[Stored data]
* * * * * * * * *
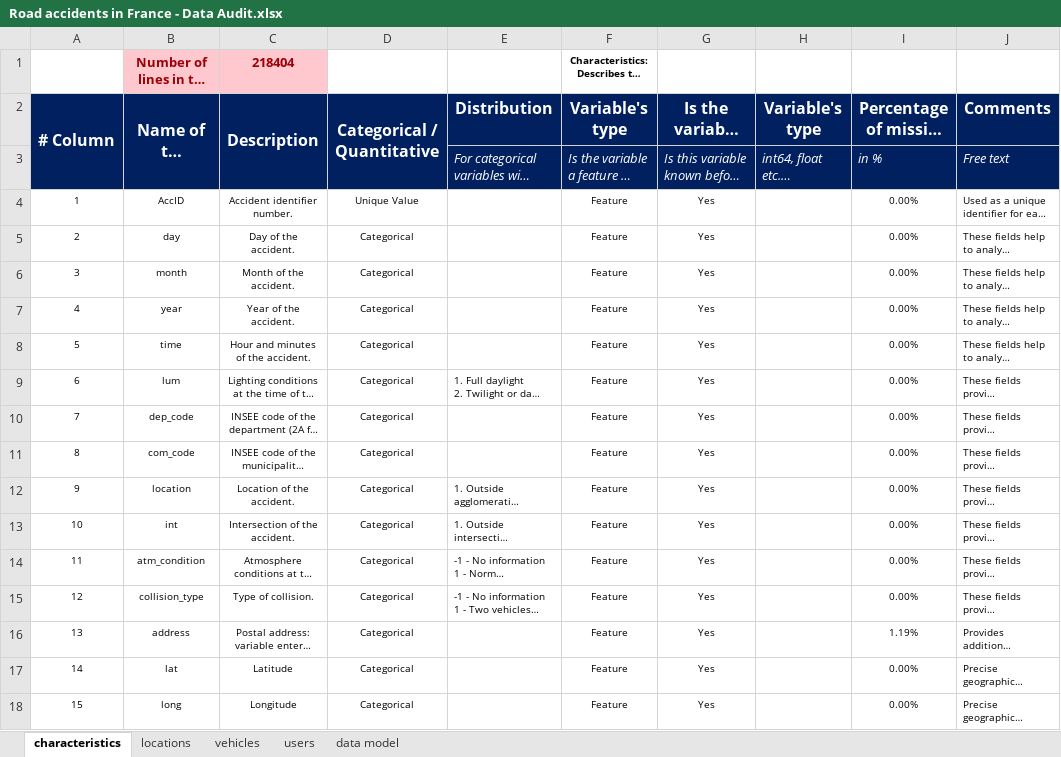
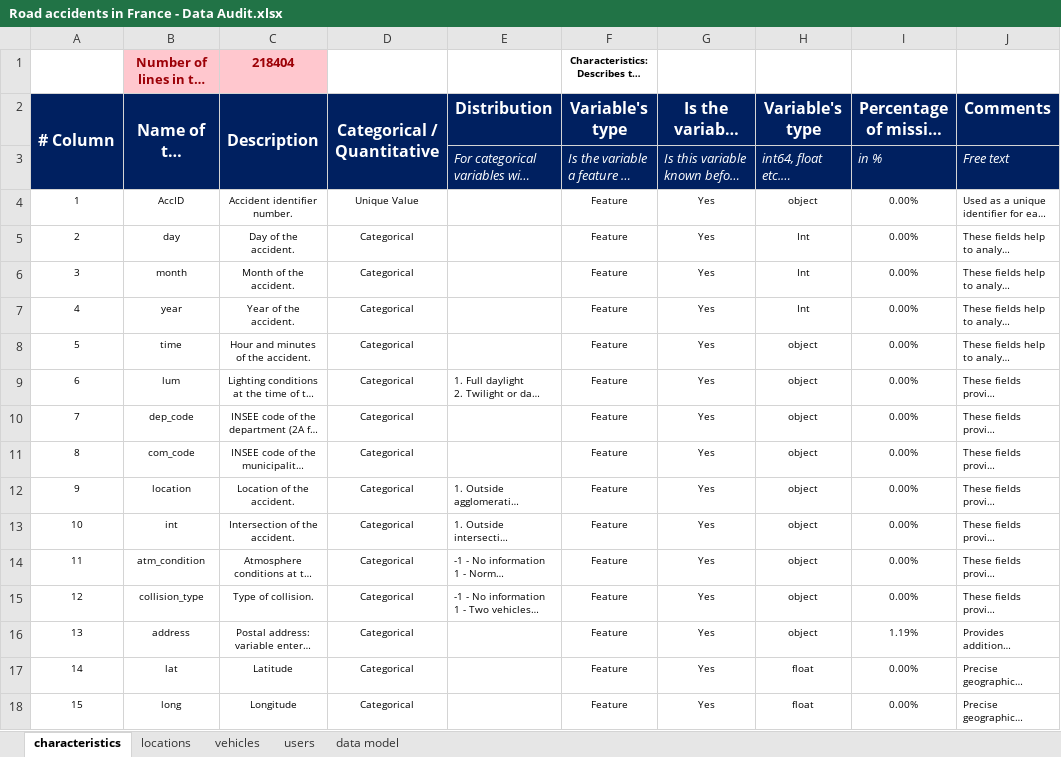
Before and after one commit to carlosnatale/apr24cds_road_accidents, an Excel workbook: docs/Road accidents in France - Data Audit.xlsx, sheet characteristics, drawn as a sheet; long unchanged cells end in …; values as stored, in another font and other column widths than the file's, no borders; the diff names each change by its address in the sheet, - before the commit and + after, or states it on an @@ line.

```diff
--- a/docs/Road accidents in France - Data Audit.xlsx (sheet characteristics)
+++ b/docs/Road accidents in France - Data Audit.xlsx (sheet characteristics)
-H4 (Variable's type): (empty)
+H4 (Variable's type): object
-H5:H7 (Variable's type): (empty)
+H5:H7 (Variable's type): Int
-H8:H16 (Variable's type): (empty)
+H8:H16 (Variable's type): object
-H17:H18 (Variable's type): (empty)
+H17:H18 (Variable's type): float
```
Also changed, not shown: sheet users, sheet locations, sheet vehicles, charts or pictures, 1 other file.
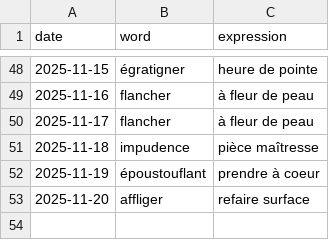
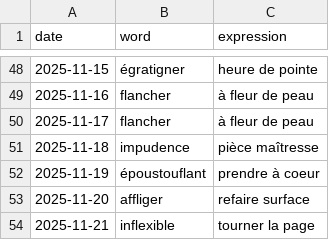
Before and after one commit to StaubOliver/wow, a CSV file: past_fr.csv, drawn as a sheet; only a part is shown, gaps mark what is left out.

```diff
--- a/past_fr.csv
+++ b/past_fr.csv
@@ -53 +53,2 @@ date;word;expression
 2025-11-20;affliger;refaire surface
+2025-11-21;inflexible;tourner la page
```
Also changed, not shown: past.csv, 2 other files.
* * * * * * * * *
[Problem details] Reprint the entries above exactly, images removed.

[Answer to this problem]
Before and after one commit to carlosnatale/apr24cds_road_accidents, an Excel workbook: docs/Road accidents in France - Data Audit.xlsx, sheet characteristics, drawn as a sheet; long unchanged cells end in …; values as stored, in another font and other column widths than the file's, no borders; the diff names each change by its address in the sheet, - before the commit and + after, or states it on an @@ line.

```diff
--- a/docs/Road accidents in France - Data Audit.xlsx (sheet characteristics)
+++ b/docs/Road accidents in France - Data Audit.xlsx (sheet characteristics)
-H4 (Variable's type): (empty)
+H4 (Variable's type): object
-H5:H7 (Variable's type): (empty)
+H5:H7 (Variable's type): Int
-H8:H16 (Variable's type): (empty)
+H8:H16 (Variable's type): object
-H17:H18 (Variable's type): (empty)
+H17:H18 (Variable's type): float
```
Also changed, not shown: sheet users, sheet locations, sheet vehicles, charts or pictures, 1 other file.
Before and after one commit to StaubOliver/wow, a CSV file: past_fr.csv, drawn as a sheet; only a part is shown, gaps mark what is left out.

```diff
--- a/past_fr.csv
+++ b/past_fr.csv
@@ -53 +53,2 @@ date;word;expression
 2025-11-20;affliger;refaire surface
+2025-11-21;inflexible;tourner la page
```
Also changed, not shown: past.csv, 2 other files.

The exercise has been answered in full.